Using command-line tools to migrate AutoFS maps involves using the nismap utility to create the corresponding structure in the Active Directory schema and then running the nis2ad utility to import the map data.

For example, the following commands would migrate AutoFS maps from the NIS domain named NIS01 to the Windows domain named WIN01 by using files located in C:\Temp:

nismap create -i 1 -g " " -y auto.master
nismap create -i 1 -g " " -y auto.home
nis2ad -y NIS01 -a WIN01 -d C:\Temp -s localhost -r yes -m auto_master
nis2ad -y NIS01 -a WIN01 -d C:\Temp -s localhost -r yes -m auto_home

You can use the same method to migrate other AutoFS maps. For example, to migrate the auto.redirect map, use the nismap utility to create the structure for the auto.redirect map in AD DS, copy the auto_redirect file to the Windows-based computer, and then run the nis2ad utility to import the data in the auto_redirect file.

Migrating nonstandard maps

AD DS includes a class that applies to any NIS map. This class requires the name of the map, the key, and the rest of the entry.
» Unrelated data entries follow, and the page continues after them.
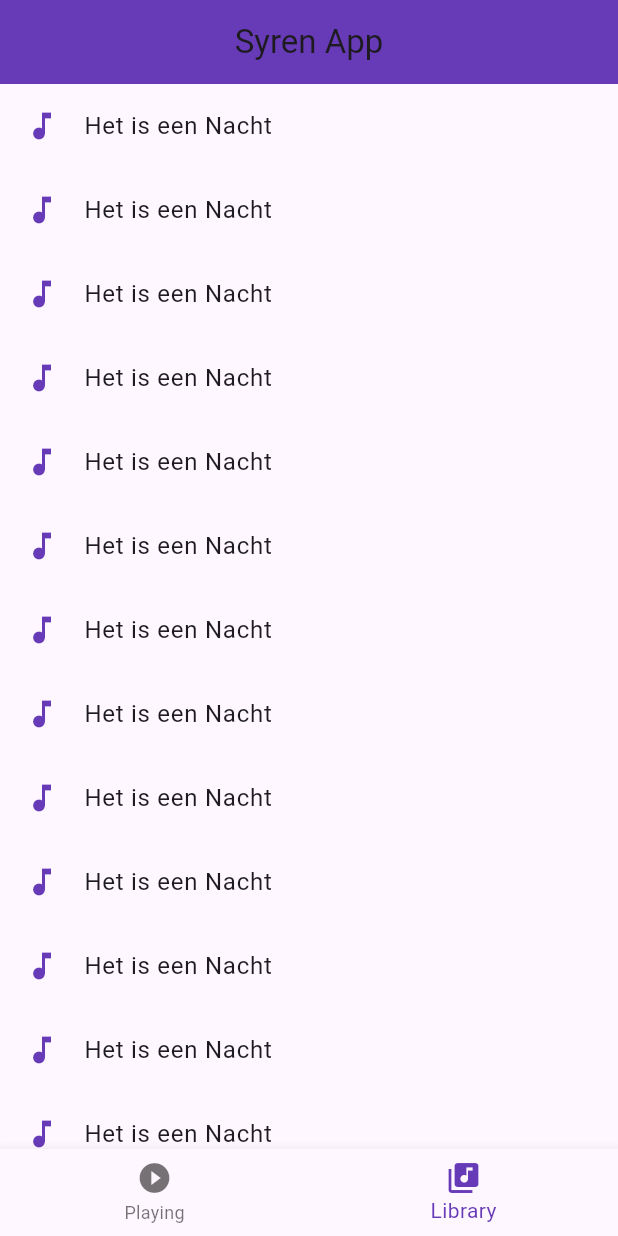
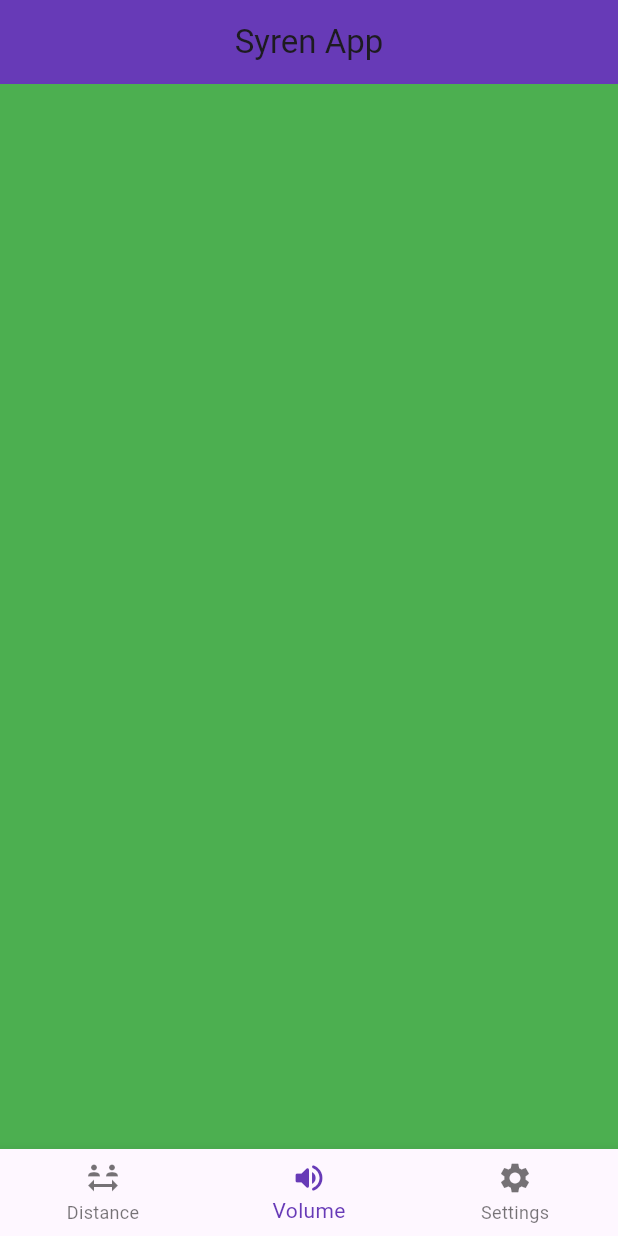
Before and after one commit to SyrenSystem/SyrenApp, a Flutter app: the screen it shows after launch, item 2 of the bottom bar chosen, on a phone screen of 412 x 824 dp. Run offline on Flutter 3.47's test engine with Material 3 defaults, Android fonts, the phone set to English and light mode, and no system bars; our stand-ins replace shared_preferences; missing offline and left inert: libserialport, mqtt_client, usb_serial.

Commit message:
finalized settings ui

```diff
--- a/lib/main.dart
+++ b/lib/main.dart
@@ -1,11 +1,9 @@
 import 'package:final_project/communication/mqtt.dart';
 import 'package:final_project/serial/serial_base.dart';
 import 'package:flutter/material.dart';
-import 'dart:math';
 import 'dart:convert';
 
-
-String mqttBrokerIp = "localhost";
+import 'package:shared_preferences/shared_preferences.dart';
 
 void main() {
 
@@ -42,15 +40,44 @@ class MainPage extends StatefulWidget {
 class _MainPageState extends State<MainPage> {
 
   int _selectedNavViewIndex = 0;
-  bool _isPlaying = false;
   String _displayTextDistance = "Click Start to start sensor measurement.";
   String _displayTextStartStopSerialButton = "Start";
   Color _colorStartStopSerialButton = Colors.green;
-  MQTTClient _mqttClient = MQTTClient(mqttBrokerIp);
+  late MQTTClient _mqttClient;
   final List<DistanceItem> _distanceItems = [];
+  final TextEditingController _ipController = TextEditingController();
+  final TextEditingController _portController = TextEditingController();
+
+  Future<void> _saveSettings() async {
+    final ip = _ipController.text.trim();
+    final port = int.tryParse(_portController.text.trim());
+
+    if (ip.isEmpty || port == null) {
+      ScaffoldMessenger.of(context).showSnackBar(
+        const SnackBar(content: Text("Please enter a valid IP and port")),
+      );
+      return;
+    }
+
+    final prefs = await SharedPreferences.getInstance();
+    await prefs.setString('ip', ip);
+    await prefs.setInt('port', port);
+
+    ScaffoldMessenger.of(context).showSnackBar(
+      const SnackBar(content: Text("Settings saved")),
+    );
+  }
+
+  Future<void> _loadSettings() async {
+    final prefs = await SharedPreferences.getInstance();
+    setState(() {
+      _ipController.text = prefs.getString('ip') ?? '';
+      _portController.text = prefs.getInt('port')?.toString() ?? '';
+    });
+  }
 
   // initialize the serial connection
-  late SerialConnection _serialConnection = SerialConnection.create((String message){
+  late final SerialConnection _serialConnection = SerialConnection.create((String message){
     try {
       Map<String, dynamic> distanceData = jsonDecode(message);
       _mqttClient.sendDistance(message);
@@ -94,9 +121,16 @@ class _MainPageState extends State<MainPage> {
     });
   }
 
+  @override void initState() {
+    super.initState();
+    _loadSettings();
+    _mqttClient = MQTTClient();
+  }
+
   @override
   void dispose() {
     _serialConnection.disconnect();
+    _mqttClient.disconnect();
     print("the serial port was closed.");
     super.dispose();
   }
@@ -107,44 +141,6 @@ class _MainPageState extends State<MainPage> {
     });
   }
 
-  void _togglePlayPause() {
-    setState(() {
-      _distanceItems.add(DistanceItem(id: "AA:BBE", distance: 0815));
-      _distanceItems.add(DistanceItem(id: "AA:BB:cc", distance: 032));
-    });
-    setState(() {
-      _isPlaying = !_isPlaying;
-    });
-  }
-
-  // Pool of Dutch song names
-  final List<String> _dutchSongs = [
-    "Het is een Nacht",
-    "Zij Gelooft in Mij",
-    "Ik Leef Niet Meer voor Jou",
-    "Bloed, Zweet en Tranen",
-    "Iedereen is van de Wereld",
-    "Pastorale",
-    "Avond",
-    "15 Miljoen Mensen",
-    "Dromen Zijn Bedrog",
-    "Als de Morgen is Gekomen",
-    "Zeg Maar Niets Meer",
-    "Suzanne",
-    "Vivo per Lei (NL versie)",
-    "Leef",
-    "Mag Ik Dan Bij Jou",
-    "Ik Kan Het Niet Alleen",
-    "Oerend Hard",
-    "De Vlieger",
-    "Laat Me",
-    "Het Land van Maas en Waal",
-  ];
-
-  late final List<String> _libraryTitles = List.generate(
-    30,
-    (index) => _dutchSongs[Random().nextInt(_dutchSongs.length)],
-  );
 
   @override
   Widget build(BuildContext context) {
@@ -170,9 +166,30 @@ class _MainPageState extends State<MainPage> {
                           return;
                         }
 
+                      String ip = _ipController.text.toString();
+                      int? port = int.tryParse(_portController.text);
+                      if (ip.isEmpty || port == null)
+                        {
+                          ScaffoldMessenger.of(context).showSnackBar(
+                              const SnackBar(content: Text("Invalid MQTT connection preferences.")));
+                          return;
+                        }
+                      if (!await _mqttClient.connect(ip, port))
+                        {
+                          ScaffoldMessenger.of(context).showSnackBar(
+                              const SnackBar(content: Text("Could not connect to MQTT.")));
+                          return;
+                        }
+
                       final devices = await _serialConnection.getAvailableDevices();
+                      if (devices.isEmpty)
+                        {
+                          ScaffoldMessenger.of(context).showSnackBar(
+                              const SnackBar(content: Text("No USB sensor detected.")));
+                          return;
+                        }
+
                       await _serialConnection.connect(devices.first);
-                      await _mqttClient.connect();
                       toggleSerialConnectionButton();
                     },
                   ),
@@ -197,47 +214,54 @@ class _MainPageState extends State<MainPage> {
               ],
             ),
           ),
-          Padding(
-            padding: const EdgeInsets.only(bottom: 20.0),
-            child: Row(
-              mainAxisAlignment: MainAxisAlignment.center,
-              children: [
-                IconButton(
-                  icon: const Icon(Icons.skip_previous, size: 40),
-                  onPressed: () {},
-                ),
-                IconButton(
-                  icon: Icon(
-                    _isPlaying
-                        ? Icons.pause_circle_filled
-                        : Icons.play_circle_fill,
-                    size: 50,
-                  ),
-                  onPressed: _togglePlayPause,
-                ),
-                IconButton(
-                  icon: const Icon(Icons.skip_next, size: 40),
-                  onPressed: () {},
-                ),
-              ],
-            ),
-          ),
         ],
       ),
 
-      // LIBRARY PAGE with scrollable list of Dutch songs
-      ListView.builder(
-        itemCount: _libraryTitles.length,
-        itemBuilder: (context, index) {
-          return ListTile(
-            leading: const Icon(Icons.music_note, color: Colors.deepPurple),
-            title: Text(_libraryTitles[index]),
-            onTap: () {
-              // TODO: handle tapping a track
-            },
-          );
-        },
+      // page volume control
+      Container(
+        color: Colors.green,
       ),
+
+      // page settings
+      Container(
+        padding: const EdgeInsets.all(16),
+        decoration: BoxDecoration(
+          color: Colors.grey.shade200,
+          borderRadius: BorderRadius.circular(12),
+        ),
+        child: Column(
+          crossAxisAlignment: CrossAxisAlignment.start,
+          children: [
+            const Text(
+              "Connection Settings",
+              style: TextStyle(fontSize: 18, fontWeight: FontWeight.bold),
+            ),
+            const SizedBox(height: 12),
+            TextField(
+              controller: _ipController,
+              decoration: const InputDecoration(
+                labelText: "IP Address",
+                border: OutlineInputBorder(),
+              ),
+              keyboardType: TextInputType.number,
+            ),
+            const SizedBox(height: 12),
+            TextField(
+              controller: _portController,
+              decoration: const InputDecoration(
+                labelText: "Port",
+                border: OutlineInputBorder(),
+              ),
+              keyboardType: TextInputType.number,
+            ),
+            const SizedBox(height: 16),
+            ElevatedButton(
+              onPressed: _saveSettings,
+              child: const Text("Save"),
+            ),
+          ],
+        ),
+      )
     ];
 
     return Scaffold(
@@ -250,12 +274,16 @@ class _MainPageState extends State<MainPage> {
       bottomNavigationBar: BottomNavigationBar(
         items: const [
           BottomNavigationBarItem(
-            icon: Icon(Icons.play_circle_fill),
-            label: 'Playing',
+            icon: Icon(Icons.social_distance),
+            label: 'Distance',
           ),
           BottomNavigationBarItem(
-            icon: Icon(Icons.library_music),
-            label: 'Library',
+            icon: Icon(Icons.volume_up_rounded),
+            label: 'Volume',
+          ),
+          BottomNavigationBarItem(
+            icon: Icon(Icons.settings),
+            label: 'Settings',
           ),
         ],
         currentIndex: _selectedNavViewIndex,
--- a/pubspec.yaml
+++ b/pubspec.yaml
@@ -37,6 +37,7 @@ dependencies:
   libserialport:
   usb_serial:
   mqtt_client:
+  shared_preferences:
 #  usb_serial:
 
 dev_dependencies:
```
Also changed, not shown: lib/communication/distance_sender.dart (deleted, +0 -28 lines), lib/communication/mqtt.dart (+26 -81 lines), lib/ui/settings_page.dart (added), lib/ui/volume_control_page.dart (added), pubspec.lock.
To migrate nonstandard maps, the administrator must provide the name of the map source file and the format of the map entries to the migration wizard or command-line utility. The migration wizard uses the key field and the separator to migrate the data and create appropriate objects in Active Directory.

Important

If you migrate passwd, group, or hosts maps to a container other than the default container (CN=users,...), some migrated objects do not typically display in Active Directory Users and Computers. To view all objects in Active Directory Users and Computers, select the domain and then click Advanced Features on the View menu.

Managing standard and nonstandard NIS maps

You can use a Windows-based Network Information Service (NIS) server to manage both standard and nonstandard maps. You can manage maps that are part of a domain served by a Windows-based NIS server by using two different types of tools.

  • The Identity Management for UNIX graphical user interface (GUI)

  • Command-line utilities

In many cases, you can use either method to perform a task. In some cases, however, only one method or the other can be used.

For information about migrating maps, see Migrating standard and nonstandard maps.

Managing passwd maps

You can use Active Directory Users and Computers to manage passwd maps for Server for NIS. You can also use Active Directory Users and Computers to manage password file–related attributes for a user in the Windows domain, or for the users migrated from a given NIS domain.

Managing group maps

Data for group maps for Server for NIS are managed by using Active Directory Users and Computers. Each group in the Windows domain or from the groups migrated from a given NIS domain can be managed by using Active Directory Users and Computers.

Note that, for a given group, the UNIX members are different from the Windows users for the same group.

Managing hosts maps

You can manage data for hosts maps for Server for NIS by using Active Directory Users and Computers. Each computer in the Windows domain, as well as the hosts migrated from a given NIS domain, can be managed by using this snap-in.

Managing other maps and nonstandard maps

Server for NIS does not include GUI tools for managing standard NIS maps other than passwd, group, and hosts. Maps other than these can be managed using tools provided as part of Active Directory. In particular, administrators can use the adsiedit snap-in to view and edit NIS maps.

Standard maps include:

  • passwd

  • group

  • hosts

  • aliases

  • bootparams

  • ethers

  • netgroup

  • netid

  • netmasks

  • networks

  • protocols

  • rpc

  • services

  • ypservers

  • shadow password maps